Work order
Determine the number of lines in the data below that contain the string "małą", and respond with that number alone.

■ ■ ■

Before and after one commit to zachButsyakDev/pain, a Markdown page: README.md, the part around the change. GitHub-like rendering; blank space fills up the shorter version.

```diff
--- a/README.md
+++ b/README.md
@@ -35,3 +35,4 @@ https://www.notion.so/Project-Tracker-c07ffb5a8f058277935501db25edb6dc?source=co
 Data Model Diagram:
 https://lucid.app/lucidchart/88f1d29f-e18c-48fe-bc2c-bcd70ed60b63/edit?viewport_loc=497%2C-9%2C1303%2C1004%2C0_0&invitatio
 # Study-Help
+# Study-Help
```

■ ■ ■

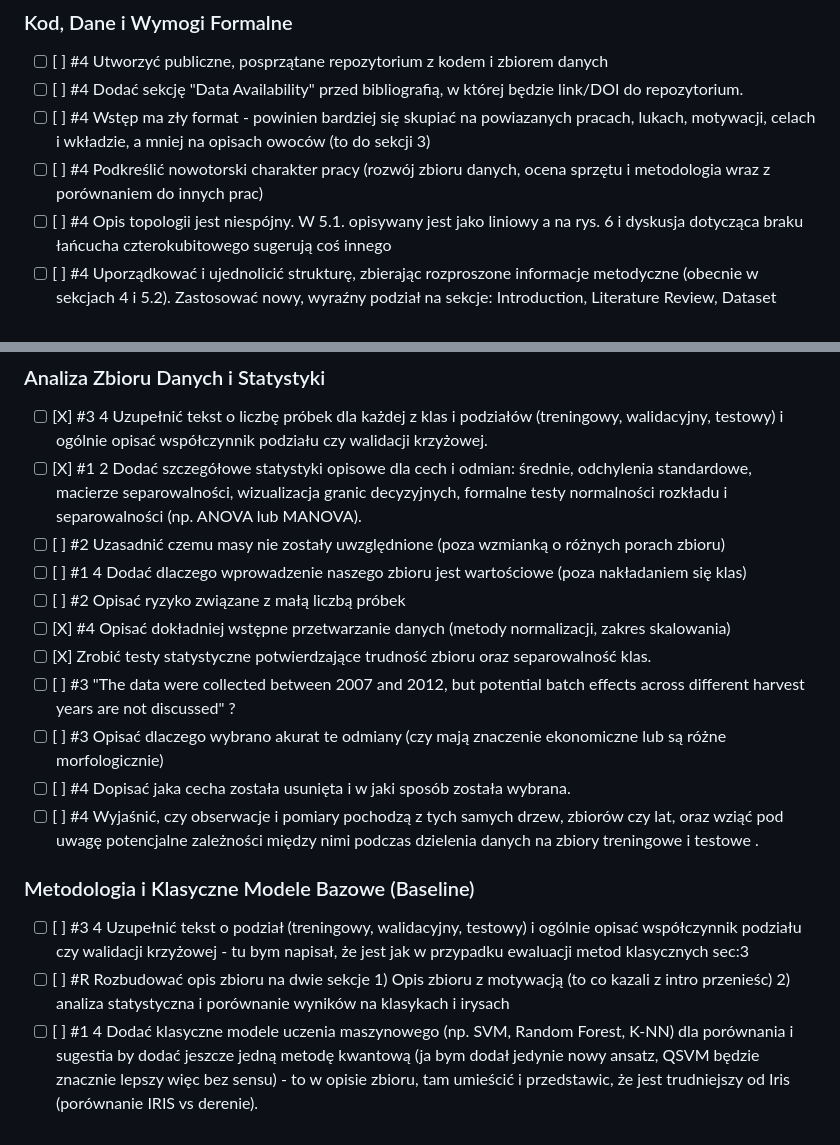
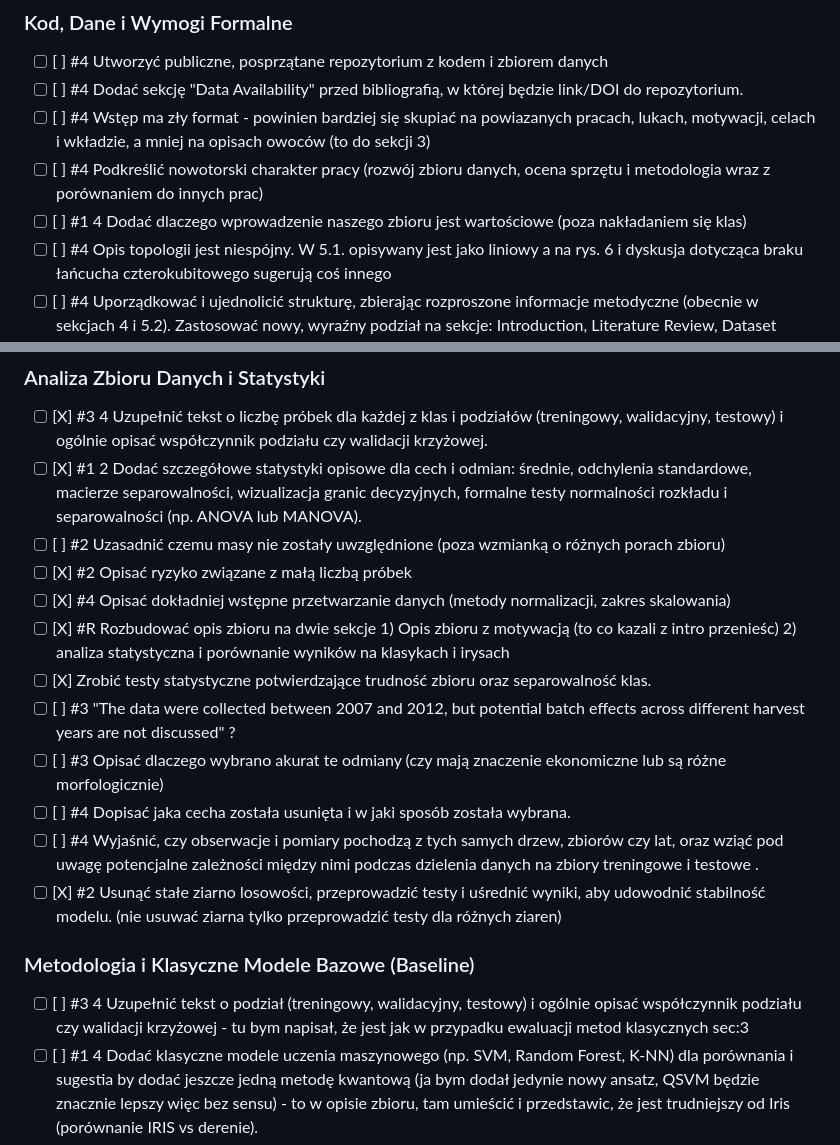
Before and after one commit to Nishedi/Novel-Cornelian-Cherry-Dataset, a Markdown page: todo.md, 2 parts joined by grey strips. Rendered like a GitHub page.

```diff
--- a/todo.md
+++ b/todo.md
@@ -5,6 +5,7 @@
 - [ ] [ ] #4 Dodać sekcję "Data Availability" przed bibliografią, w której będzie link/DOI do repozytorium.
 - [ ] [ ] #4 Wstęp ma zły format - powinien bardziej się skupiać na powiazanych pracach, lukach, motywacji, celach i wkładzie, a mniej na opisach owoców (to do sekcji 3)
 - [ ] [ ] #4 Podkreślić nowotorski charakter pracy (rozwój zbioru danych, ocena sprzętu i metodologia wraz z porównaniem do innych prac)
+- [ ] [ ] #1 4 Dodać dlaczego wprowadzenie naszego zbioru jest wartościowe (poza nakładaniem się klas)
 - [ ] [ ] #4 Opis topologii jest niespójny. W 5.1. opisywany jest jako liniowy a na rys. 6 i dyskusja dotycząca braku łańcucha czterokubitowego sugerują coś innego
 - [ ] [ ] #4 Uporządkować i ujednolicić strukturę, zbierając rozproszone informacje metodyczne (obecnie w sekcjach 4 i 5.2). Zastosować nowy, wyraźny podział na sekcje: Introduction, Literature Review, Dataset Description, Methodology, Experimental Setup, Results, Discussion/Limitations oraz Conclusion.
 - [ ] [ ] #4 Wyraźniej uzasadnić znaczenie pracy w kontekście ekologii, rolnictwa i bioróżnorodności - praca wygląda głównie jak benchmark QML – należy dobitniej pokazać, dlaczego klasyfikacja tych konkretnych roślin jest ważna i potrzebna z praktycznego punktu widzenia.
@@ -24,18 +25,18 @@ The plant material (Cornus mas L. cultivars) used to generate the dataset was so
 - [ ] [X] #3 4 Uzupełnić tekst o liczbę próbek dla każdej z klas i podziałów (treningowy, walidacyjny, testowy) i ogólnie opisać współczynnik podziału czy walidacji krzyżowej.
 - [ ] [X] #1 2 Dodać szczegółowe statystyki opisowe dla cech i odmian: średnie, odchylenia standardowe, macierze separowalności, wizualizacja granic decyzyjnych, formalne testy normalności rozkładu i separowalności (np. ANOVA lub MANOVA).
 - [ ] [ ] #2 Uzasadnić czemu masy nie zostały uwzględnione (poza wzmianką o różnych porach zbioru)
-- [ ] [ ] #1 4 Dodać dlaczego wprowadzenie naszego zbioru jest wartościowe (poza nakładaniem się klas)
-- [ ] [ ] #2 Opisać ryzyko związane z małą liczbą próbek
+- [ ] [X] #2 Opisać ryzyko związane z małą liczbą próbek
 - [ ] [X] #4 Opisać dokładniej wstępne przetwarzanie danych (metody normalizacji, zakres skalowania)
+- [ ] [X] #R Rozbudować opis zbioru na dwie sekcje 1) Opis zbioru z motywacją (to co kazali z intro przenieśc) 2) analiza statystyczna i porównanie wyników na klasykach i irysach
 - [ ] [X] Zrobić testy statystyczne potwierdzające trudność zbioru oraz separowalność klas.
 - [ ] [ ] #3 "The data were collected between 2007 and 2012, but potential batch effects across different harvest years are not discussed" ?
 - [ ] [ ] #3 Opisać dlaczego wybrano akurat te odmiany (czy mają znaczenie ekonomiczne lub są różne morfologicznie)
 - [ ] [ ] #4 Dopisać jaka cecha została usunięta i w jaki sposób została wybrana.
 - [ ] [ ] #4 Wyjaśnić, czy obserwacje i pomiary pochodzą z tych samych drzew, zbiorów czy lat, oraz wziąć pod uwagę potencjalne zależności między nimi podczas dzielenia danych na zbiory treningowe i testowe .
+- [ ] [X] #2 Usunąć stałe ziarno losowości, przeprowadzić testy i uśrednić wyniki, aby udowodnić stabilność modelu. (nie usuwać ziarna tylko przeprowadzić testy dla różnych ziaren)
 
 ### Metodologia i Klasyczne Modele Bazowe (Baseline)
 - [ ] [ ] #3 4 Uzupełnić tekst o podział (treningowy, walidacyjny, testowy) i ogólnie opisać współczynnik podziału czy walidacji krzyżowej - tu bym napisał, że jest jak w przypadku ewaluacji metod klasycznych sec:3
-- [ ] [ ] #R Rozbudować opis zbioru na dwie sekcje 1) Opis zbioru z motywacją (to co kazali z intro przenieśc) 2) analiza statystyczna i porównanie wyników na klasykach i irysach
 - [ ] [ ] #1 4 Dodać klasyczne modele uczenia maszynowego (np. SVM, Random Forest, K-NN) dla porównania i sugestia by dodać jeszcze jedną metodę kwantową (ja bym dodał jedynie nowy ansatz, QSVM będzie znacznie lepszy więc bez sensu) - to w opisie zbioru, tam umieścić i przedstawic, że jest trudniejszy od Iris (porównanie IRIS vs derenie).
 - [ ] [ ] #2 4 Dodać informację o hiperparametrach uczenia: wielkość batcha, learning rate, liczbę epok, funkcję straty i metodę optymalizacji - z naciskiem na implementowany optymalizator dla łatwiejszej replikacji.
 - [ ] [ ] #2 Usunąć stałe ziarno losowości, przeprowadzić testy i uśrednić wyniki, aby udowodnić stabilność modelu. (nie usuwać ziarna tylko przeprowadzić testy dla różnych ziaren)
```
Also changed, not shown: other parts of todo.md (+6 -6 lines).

■ ■ ■

Result
2